(Collected data entries)
▬▬▬▬▬▬▬▬▬▬

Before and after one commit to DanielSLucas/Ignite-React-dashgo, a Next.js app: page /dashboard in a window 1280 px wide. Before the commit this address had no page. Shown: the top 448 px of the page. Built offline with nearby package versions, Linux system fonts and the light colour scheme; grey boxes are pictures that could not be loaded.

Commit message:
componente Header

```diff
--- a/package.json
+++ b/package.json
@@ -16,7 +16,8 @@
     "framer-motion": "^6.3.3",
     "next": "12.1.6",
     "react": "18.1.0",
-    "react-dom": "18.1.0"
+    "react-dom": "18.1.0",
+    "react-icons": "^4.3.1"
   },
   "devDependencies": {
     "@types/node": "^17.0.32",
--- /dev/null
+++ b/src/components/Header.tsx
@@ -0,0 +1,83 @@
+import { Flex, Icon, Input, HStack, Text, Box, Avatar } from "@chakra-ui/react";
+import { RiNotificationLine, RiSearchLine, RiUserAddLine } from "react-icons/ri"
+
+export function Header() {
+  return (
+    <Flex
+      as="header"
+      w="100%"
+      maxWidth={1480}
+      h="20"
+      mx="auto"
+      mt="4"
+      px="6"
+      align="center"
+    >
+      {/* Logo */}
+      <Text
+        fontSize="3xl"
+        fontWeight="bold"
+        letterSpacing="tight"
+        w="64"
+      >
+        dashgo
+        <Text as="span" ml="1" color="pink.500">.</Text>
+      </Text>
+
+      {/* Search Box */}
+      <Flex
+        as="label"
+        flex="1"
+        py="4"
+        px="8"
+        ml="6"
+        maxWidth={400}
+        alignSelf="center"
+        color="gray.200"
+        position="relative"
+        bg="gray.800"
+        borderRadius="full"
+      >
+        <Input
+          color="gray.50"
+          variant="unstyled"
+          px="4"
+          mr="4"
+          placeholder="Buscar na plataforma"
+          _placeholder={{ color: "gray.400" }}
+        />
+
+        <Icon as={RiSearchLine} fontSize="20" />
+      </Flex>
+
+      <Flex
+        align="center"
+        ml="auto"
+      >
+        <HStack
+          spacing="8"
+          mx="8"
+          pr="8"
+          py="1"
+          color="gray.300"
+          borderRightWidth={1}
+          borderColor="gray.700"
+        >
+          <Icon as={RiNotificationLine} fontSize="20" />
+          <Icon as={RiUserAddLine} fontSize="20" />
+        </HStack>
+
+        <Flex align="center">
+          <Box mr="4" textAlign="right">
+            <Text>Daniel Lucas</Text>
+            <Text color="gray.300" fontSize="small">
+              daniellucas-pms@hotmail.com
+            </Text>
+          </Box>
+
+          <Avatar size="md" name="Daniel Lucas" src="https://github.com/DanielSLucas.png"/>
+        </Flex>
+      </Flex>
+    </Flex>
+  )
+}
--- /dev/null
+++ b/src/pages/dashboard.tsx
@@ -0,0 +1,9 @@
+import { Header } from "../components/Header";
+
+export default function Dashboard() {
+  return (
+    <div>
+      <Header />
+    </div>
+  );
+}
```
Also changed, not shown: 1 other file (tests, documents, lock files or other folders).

▬▬▬▬▬▬▬▬▬▬

## TASK GOAL
Return only the number of lines in the data above that include the word "RiUserAddLine".

## YOUR RESPONSE
2